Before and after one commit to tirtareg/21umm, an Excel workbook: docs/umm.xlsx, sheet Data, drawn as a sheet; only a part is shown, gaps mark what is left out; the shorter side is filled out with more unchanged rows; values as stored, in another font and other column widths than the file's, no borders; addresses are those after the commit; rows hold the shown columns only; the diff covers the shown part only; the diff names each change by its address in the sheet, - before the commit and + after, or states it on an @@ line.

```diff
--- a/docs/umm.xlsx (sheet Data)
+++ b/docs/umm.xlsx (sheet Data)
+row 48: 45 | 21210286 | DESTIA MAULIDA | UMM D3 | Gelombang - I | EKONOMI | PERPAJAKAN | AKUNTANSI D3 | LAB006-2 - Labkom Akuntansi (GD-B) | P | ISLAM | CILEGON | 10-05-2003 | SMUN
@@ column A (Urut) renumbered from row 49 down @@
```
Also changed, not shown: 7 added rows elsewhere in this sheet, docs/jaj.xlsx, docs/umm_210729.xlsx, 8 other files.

---

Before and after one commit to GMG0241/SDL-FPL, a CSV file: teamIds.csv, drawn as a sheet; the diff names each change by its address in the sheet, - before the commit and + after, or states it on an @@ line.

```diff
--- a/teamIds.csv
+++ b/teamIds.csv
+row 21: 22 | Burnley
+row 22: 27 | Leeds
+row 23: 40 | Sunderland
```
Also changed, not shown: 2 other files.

# [TASK]
Go through the records above and return every line that holds the string "teamIds".

# [ANSWER TO THIS PROBLEM]
Before and after one commit to GMG0241/SDL-FPL, a CSV file: teamIds.csv, drawn as a sheet; the diff names each change by its address in the sheet, - before the commit and + after, or states it on an @@ line.
--- a/teamIds.csv
+++ b/teamIds.csv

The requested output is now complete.